If you’ve never listened to The Pivot, here are a few engaging episodes to get you started:
OK, if you listen to podcasts at all, I don’t need to tell you about Serial. This one kinda sorta got the whole can’t-miss-a-single-episode mentality going in the mainstream. The first season followed the investigation into the murder of Hae Min Lee, which was recently made into a TV series. I’ve listened to all three seasons, but the first was definitely the most riveting for me.
Adam Grant is an organizational psychologist I first became aware of while pursuing a degree in organizational leadership. (
Two of my favorite episodes:
I first started listening to this show when a professor recommended one of Freakonomics’ mini-series, “The Secret Life of a CEO.” It was so fascinating I became hooked on the show, which bills itself as sharing all the things you always thought you knew (but didn’t) and things you never thought you wanted to know (but do).
If you’ve never listened to Freakonomics Radio, here are a few more fascinating episodes to get you started:
- Should America Be Run By… Trader Joe’s?
- Is the Protestant Work Ethic Real?
- What Can Uber Teach Us About The Gender Pay Gap?
This show’s host, Shankar Vedantam, is a phenomenal storyteller. He weaves science throughout the stories to explain all sorts of stuff I have wondered about. (And, he’s someone who could read the dictionary and still make it sound fascinating.)
If you’ve never listened to Hidden Brain, here are a few interesting episodes to get you started:
This is a relatively new podcast that explores the personal faith of a variety of famous people. Paula is a compassionate interviewer who makes her guests feel comfortable sharing stories about a topic many people in the public eye tend to avoid. I’ve appreciated hearing the diverse viewpoints presented.
If you’ve never listened to Journeys of Faith with Paula Faris, here are a few thought-provoking episodes to get you started:
- Deion Sanders: “I Really Know I’m His Guy”
- Ben Shapiro: “It’s Like Breathing Air”

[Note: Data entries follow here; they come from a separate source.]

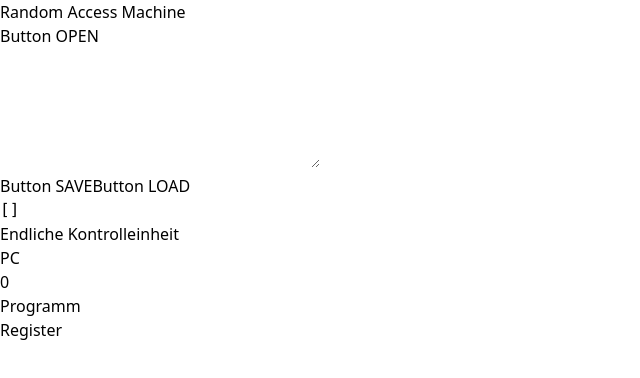
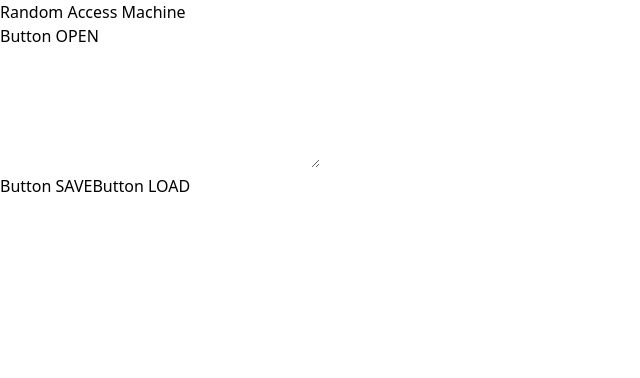
Before and after one commit to j05ch/js-to-ram, a React (Create React App) app: page / in a window 1280 px wide. Shown: the top 378 px of the page, without its empty margins (0-640 px from the left). Built offline with nearby package versions, Linux system fonts and the light colour scheme.

Commit message:
feat(machine): add interval to machine - wip

```diff
--- a/src/components/app-container/index.tsx
+++ b/src/components/app-container/index.tsx
@@ -66,7 +66,9 @@ const AppContainer: React.FC<Props> = () => {
 			<button className="dark:text-blue-50" onClick={loadProgram}>
 				Button LOAD
 			</button>
-			<MachineContainer programArray={programArray} />
+			{programArray.length > 0 && (
+				<MachineContainer programArray={programArray} />
+			)}
 		</div>
 	);
 };
--- a/src/components/machine-container/index.tsx
+++ b/src/components/machine-container/index.tsx
@@ -1,5 +1,4 @@
 import * as React from 'react';
-import Debug from '../debug/debug';
 import ProgramContainer from '../program-container';
 import { useState } from 'react';
 import { useInterval } from '../../hooks/useInterval';
@@ -16,9 +15,22 @@ const MachineContainer: React.FC<Props> = ({ programArray }) => {
 	const [pc, setPc] = useState(0);
 	const [register, setRegister] = useState<number[]>([]);
 
+	useInterval(() => {
+		const commandLine = programArray[pc];
+		const result = runMachine(
+			pc,
+			commandLine,
+			Math.random() * 100,
+			register
+		);
+		setPc(result.programCounter);
+		setRegister(result.register);
+		console.log(result.programCounter);
+		console.log(register);
+	}, 2000);
+
 	return (
 		<div className="dark:text-blue-50">
-			<Debug data={programArray} />
 			<CpuContainer />
 			<ProgramCounterContainer programCounter={pc} />
 			<ProgramContainer programArray={programArray} programCounter={pc} />
--- a/src/utils/runMachine.ts
+++ b/src/utils/runMachine.ts
@@ -22,36 +22,43 @@ export function runMachine(
 		case Commands.WRITE:
 			{
 				output = register[argument];
+				pc++;
 			}
 			break;
 		case Commands.LOAD:
 			{
 				acc = register[argument];
+				pc++;
 			}
 			break;
 		case Commands.STORE:
 			{
 				register[argument] = acc;
+				pc++;
 			}
 			break;
 		case Commands.ADD:
 			{
 				acc += register[argument];
+				pc++;
 			}
 			break;
 		case Commands.SUB:
 			{
 				acc -= register[argument];
+				pc++;
 			}
 			break;
 		case Commands.MULT:
 			{
 				acc *= register[argument];
+				pc++;
 			}
 			break;
 		case Commands.DIV:
 			{
 				acc /= register[argument];
+				pc++;
 			}
 			break;
 		case Commands.JUMP:
@@ -61,12 +68,12 @@ export function runMachine(
 			break;
 		case Commands.JZERO:
 			{
-				pc = acc === 0 ? argument : pc;
+				pc = acc === 0 ? argument : pc + 1;
 			}
 			break;
 		case Commands.JGTZ:
 			{
-				pc = acc > 0 ? argument : pc;
+				pc = acc > 0 ? argument : pc + 1;
 			}
 			break;
 		case Commands.HALT:
```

- Sherri Shepherd: “God Doesn’t Have Any ‘Oops’ Moments”
Now, here are a few shows that aren’t necessarily recurring or have stopped recording, but are definitely worth a listen…
This podcast series tells the story of Larry Nassar, the Olympic gymnastics doctor somehow abused hundreds of women and girls over the course of two decades before he was caught. It’s a tragic tale of how women, over and over again, just weren’t believed.
I binged on this recent podcast series because I just couldn’t (and still can’t) wrap my head around what it really means for Caitlin’s family. Remember the Drew Barrymore film 50 First Dates? Caitlin is living that movie every single day… Listen to learn more and contribute to her family’s medical expenses if you are able.
The Workaround is a six-episode series of stories about the sometimes shocking things some people do to “workaround” the U.S. healthcare system. They cover the effects of mental illnesses, the high price of insulin, and even organ donation, among others.
Well, those are just a few of my top-rated podcasts. Now it’s your turn to tell me what you are listening to!